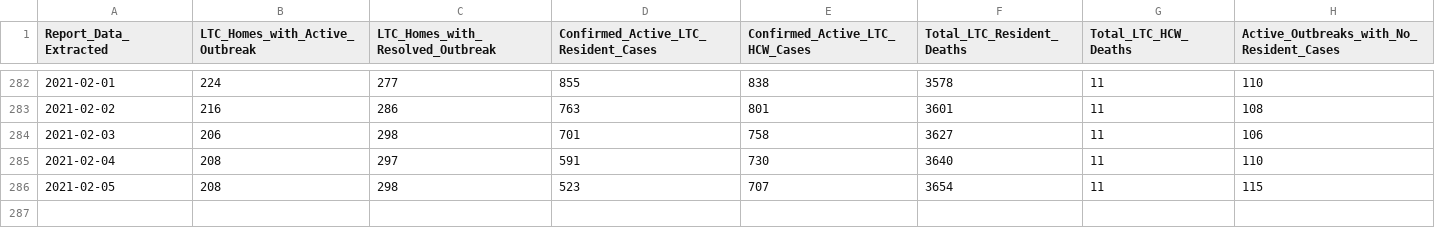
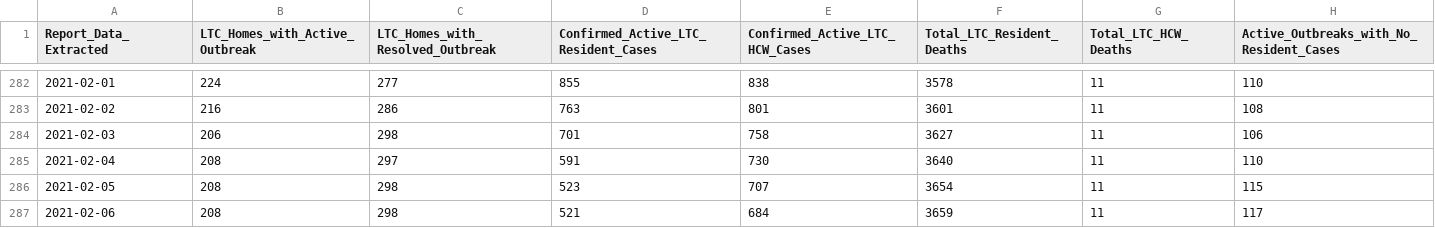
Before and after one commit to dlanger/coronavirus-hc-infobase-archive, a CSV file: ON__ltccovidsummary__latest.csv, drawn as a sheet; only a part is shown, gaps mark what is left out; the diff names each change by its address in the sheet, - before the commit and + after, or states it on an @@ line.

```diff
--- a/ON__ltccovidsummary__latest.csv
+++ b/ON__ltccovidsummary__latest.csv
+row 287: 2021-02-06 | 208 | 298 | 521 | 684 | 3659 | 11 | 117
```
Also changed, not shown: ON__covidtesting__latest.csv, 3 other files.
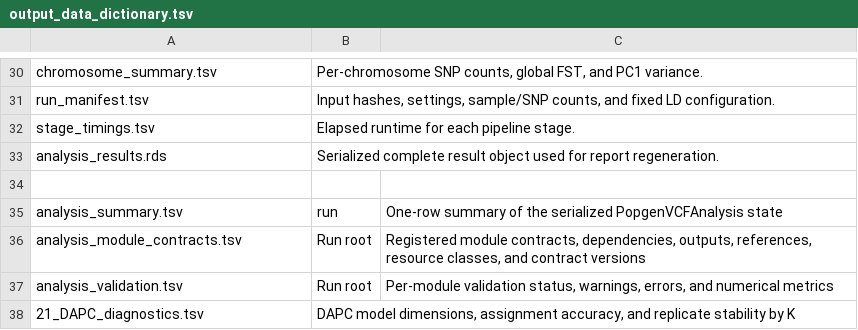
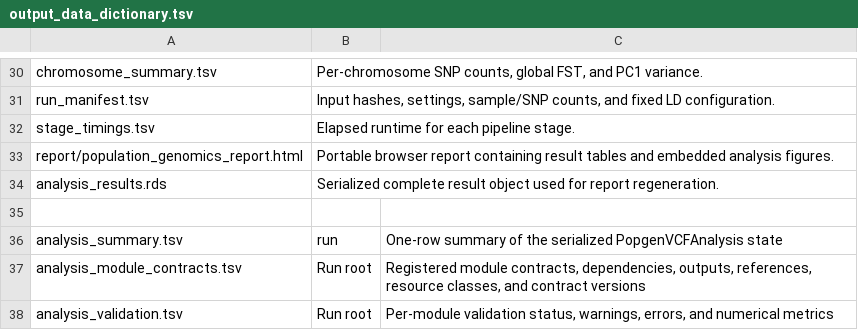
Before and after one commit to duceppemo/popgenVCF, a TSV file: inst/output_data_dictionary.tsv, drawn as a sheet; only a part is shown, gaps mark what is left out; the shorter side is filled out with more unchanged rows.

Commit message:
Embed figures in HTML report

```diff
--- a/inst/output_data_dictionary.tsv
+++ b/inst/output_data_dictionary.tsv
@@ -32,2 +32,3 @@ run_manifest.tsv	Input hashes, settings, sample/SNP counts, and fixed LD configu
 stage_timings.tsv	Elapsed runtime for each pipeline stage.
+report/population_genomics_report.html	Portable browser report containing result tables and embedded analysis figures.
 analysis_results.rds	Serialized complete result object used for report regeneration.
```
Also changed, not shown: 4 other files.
_ _ _ _
(Instructions for the task)
Check the listing above for lines containing the string "result", and copy each one.

(Final answer)
+report/population_genomics_report.html	Portable browser report containing result tables and embedded analysis figures.
 analysis_results.rds	Serialized complete result object used for report regeneration.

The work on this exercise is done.